__Work required__.
Locate every line below that contains the word "customer" and copy it.

BEGIN Provided entries

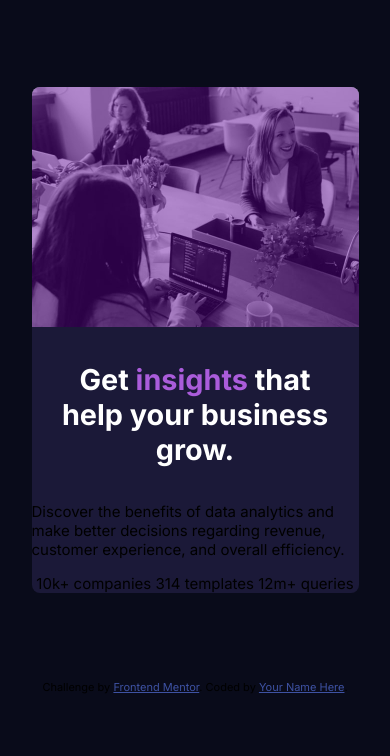
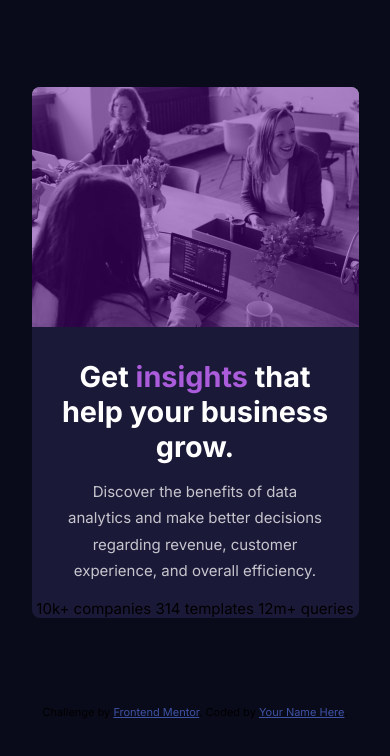
Before and after one commit to niraj-kumar-r/stats-preview-frontendmentor, a plain HTML site: page index.html in a window 390 px wide. Drawn offline with Linux system fonts and the light colour scheme.

Commit message:
added description in mobile site

```diff
--- a/app/style.css
+++ b/app/style.css
@@ -41,7 +41,7 @@ body {
 
 .happy-customer-picture-container{
   position: relative;
-  margin: 0rem auto 1rem;
+  margin: 0rem auto 2rem;
 }
 
 .happy-customer-picture{
@@ -67,9 +67,11 @@ body {
 }
 h1{
   color: var(--main-heading-and-stats-color);
+  font-weight: 700;
   font-size: 1.8rem;
   text-align: center;
   width: 10.2em;
+  margin: 0em;
   /* background-color: red; */
 }
 
@@ -77,3 +79,12 @@ h1{
   display: inline;
   color: var(--accent-color);
 }
+
+.description{
+  color: var(--para-color);
+  /* background-color: red; */
+  text-align: center;
+  font-weight: 400;
+  width: 17em;
+  line-height: 1.75em;
+}
--- a/index.html
+++ b/index.html
@@ -42,7 +42,7 @@
       that help your business grow.
     </h1>
 
-    <p>
+    <p class="description">
       Discover the benefits of data analytics and make better decisions regarding revenue, customer
       experience, and overall efficiency.
     </p>
```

END Provided entries

__Result__.
 .happy-customer-picture-container{
 .happy-customer-picture{
       Discover the benefits of data analytics and make better decisions regarding revenue, customer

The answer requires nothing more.